Together we are intergenerational species spirit and environments
My family are dharug ngurra balanyini men and women, nyinibala women and men
being-as-murungun (custodians) of muru-paths and ngun-we two.
Our cultural being-as-yanamalila, walking forward together singing connectedness as durrubbin, our badu of rivers and waterholes, brackish to salt waters across primordial sandstones, lead us to acknowledge tugear-Dharawal, also we two.
We also acknowledge our ancestry as Walsh of Kilkenny Mountain Ireland and are grateful to our brothers and sisters of anawain for holding my ancestors as safe as possible when they were forced to migrate north from Sydney.
From a personal perspective, my blessings of being grown up on Country as bondi and bronti, wollondilly, woronora, guringai, yooran-waradjuri, gamilaroi and more, has given me dedication to present our culture in a modern world.
Venessa Possum burramattagal Continuity, photographic documentation of a temporal site-specific artefact.
To follow are some images collected as early colonial graphic archives which relate to my ancestry and research. The first is a map of the area that became known as "The Cowpastures" after Crown appointed explorers found a cave painting of lost herds. I revise this archive as a cultural perspective, reiterating balanyina, men and women being-caretakers of waterholes from durrubbin (Camden region of Nepean River) to Georges River. balanyini is also acknowledging tugear, meaning 'we two' being-connectedness between these significant River systems of the Sydney basin.
The fourth image is a detail of a map made by a Crown appointed botanist showing George Caley. The map reveals a cultural feature of my ancestral ngurra. A formation of grasses and small trees reveals traditional land management for example, the burning practices used to cultivate a u-shaped area for seasonal herding of kangaroo and wallaby.
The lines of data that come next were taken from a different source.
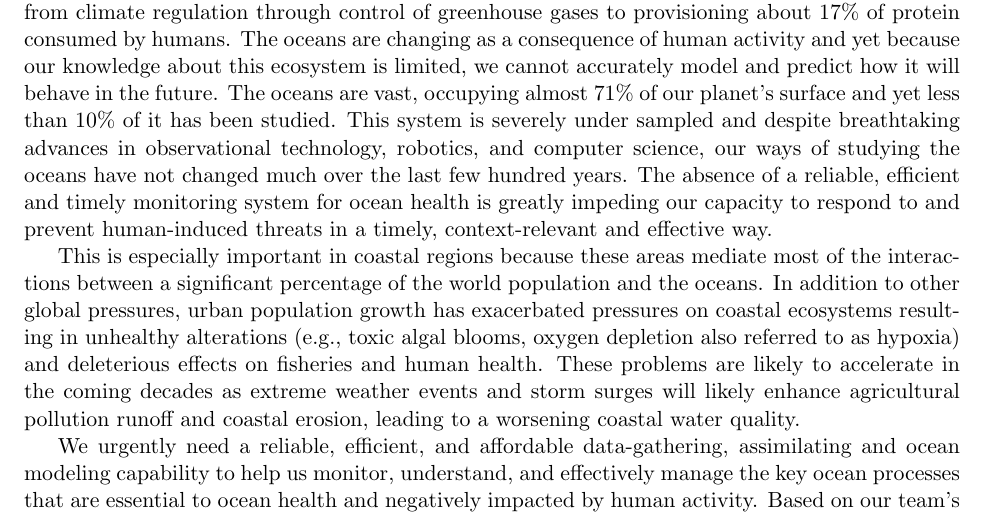
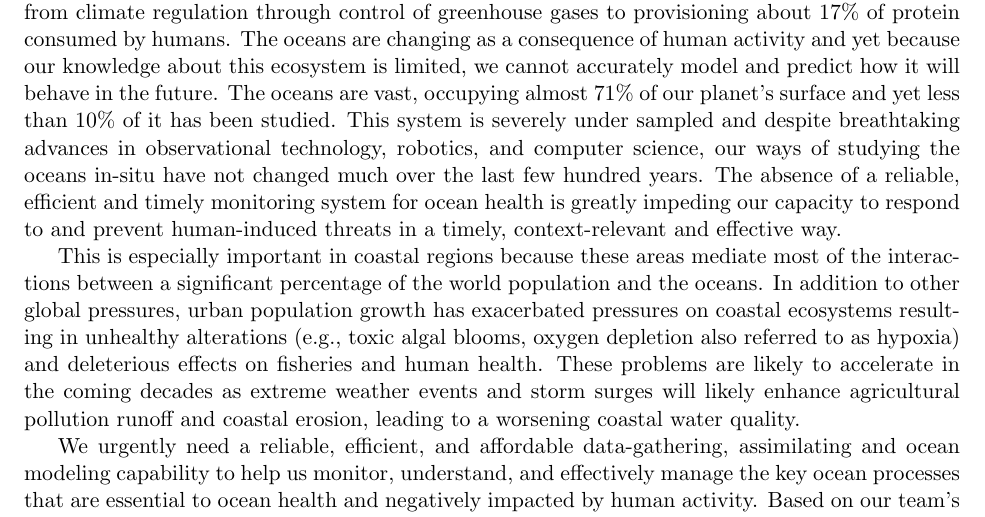
Before and after one commit to kanna/procopio, a LaTeX document (procopio.tex, which reads project.tex): part of page 2 of 9, cut so that both start at the same text. Compiled offline with pdfLaTeX.

Commit message:
Updates from Overleaf

```diff
--- a/project.tex
+++ b/project.tex
@@ -18,7 +18,7 @@ the future.  The oceans are vast, occupying almost 71\% of our
 planet’s surface and yet less than 10\% of it has been studied.  This
 system is severely under sampled and despite breathtaking advances in
 observational technology, robotics, and computer science, our ways of
-studying the oceans have not changed much over the last few hundred
+studying the oceans in-situ have not changed much over the last few hundred
 years.
 The absence of a reliable, efficient and timely monitoring
 system for ocean health is greatly impeding our capacity to respond to
```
Caley has given the place a Eurocentric name "Green dingle."
Venessa Possum balanyini murungun: Revising the Colonial Archive 2020, citing "WHERE THE WILD HERDS WERE FOUND IN 1795" (1932, August 13), The Sydney Morning Herald (NSW : 1842 - 1954), p. 9. Retrieved from http://nla.gov.au/nla.news-article16889509
The Cowpastures region: Joseph Lycett c1817, Image courtesy of NLA.
Female Orphan School by Augustus Earle c1825. In the collection of the National Library of Australia, object/281833
Detail: George Caley "The Limits and Boundaries of the Vaccary Forest" c1804; notice the letter E. cultivated as u-shaped area for seasonal herding of kangaroo and wallaby, and below this feature a sharp bend in durrubbin (Nepean River) is our kirbuwali (shallow crossing).